“People hire people who they’re most comfortable with and have the most confidence in to grow an initiative,” says Rasmussen.
As you look for opportunities, you want to match your skills with what an employer or boss wants by gearing your pitch towards your constituents, adds Williams. “If the goal is to get a job, it’s as much about what you’ve done as it is about what’s important about potential employers.”
By building strong relationships and consensus, people will have faith in you to move forward with an initiative, says Rasmussen. Since you’re not the only person who wants to get ahead, be prepared to tell people why you’re the most qualified person.
Stick to the Issues
“You really need to be able to clearly articulate who you are and what problems you solve,” says Barrett-Poindexter. In your career, be aware of what you do to provide bottom line value. Since jobs require specific skills, pick an area to become specialized in.
Take inventory of your key strengths and passions and develop targeted goals outlined in your resume, cover letter, online profiles and talking points for networking and interviews, says Augustine.
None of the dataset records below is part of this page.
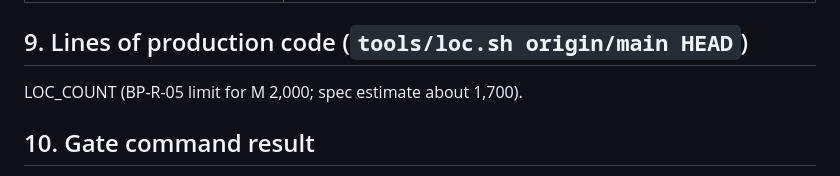
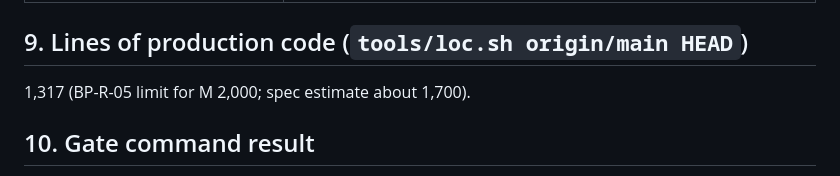
Before and after one commit to awadoodatevam/vigil, a Markdown page: docs/packages/P-26-report.md, the part around the change. GitHub-like rendering.

Commit message:
P-26: record the line count in the report
Co-Authored-By: Claude Opus 5.5 <noreply@anthropic.com>
Claude-Session: https://claude.ai/code/session_01FA5AiPe3NtYGAzNPcJSb96

```diff
--- a/docs/packages/P-26-report.md
+++ b/docs/packages/P-26-report.md
@@ -97,7 +97,7 @@ Cloud session run (spec Section 8 item 3), profile `test`:
 
 ## 9. Lines of production code (`tools/loc.sh origin/main HEAD`)
 
-LOC_COUNT (BP-R-05 limit for M 2,000; spec estimate about 1,700).
+1,317 (BP-R-05 limit for M 2,000; spec estimate about 1,700).
 
 ## 10. Gate command result
 
```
This will help recruiters and hiring managers understand what you’re great at and looking to do. Otherwise, you may end up networking with people and applying for jobs that aren’t aligned with your goals.
In an interview, show that you’ve researched an organization and talk about how you can bring the organization forward or catch the competition, says Rasmussen. “There’s a difference between people who are always trying to make the company better versus those who are just collecting a paycheck.” Stay informed on the issues and factors impacting company performance, industry trends and competitors.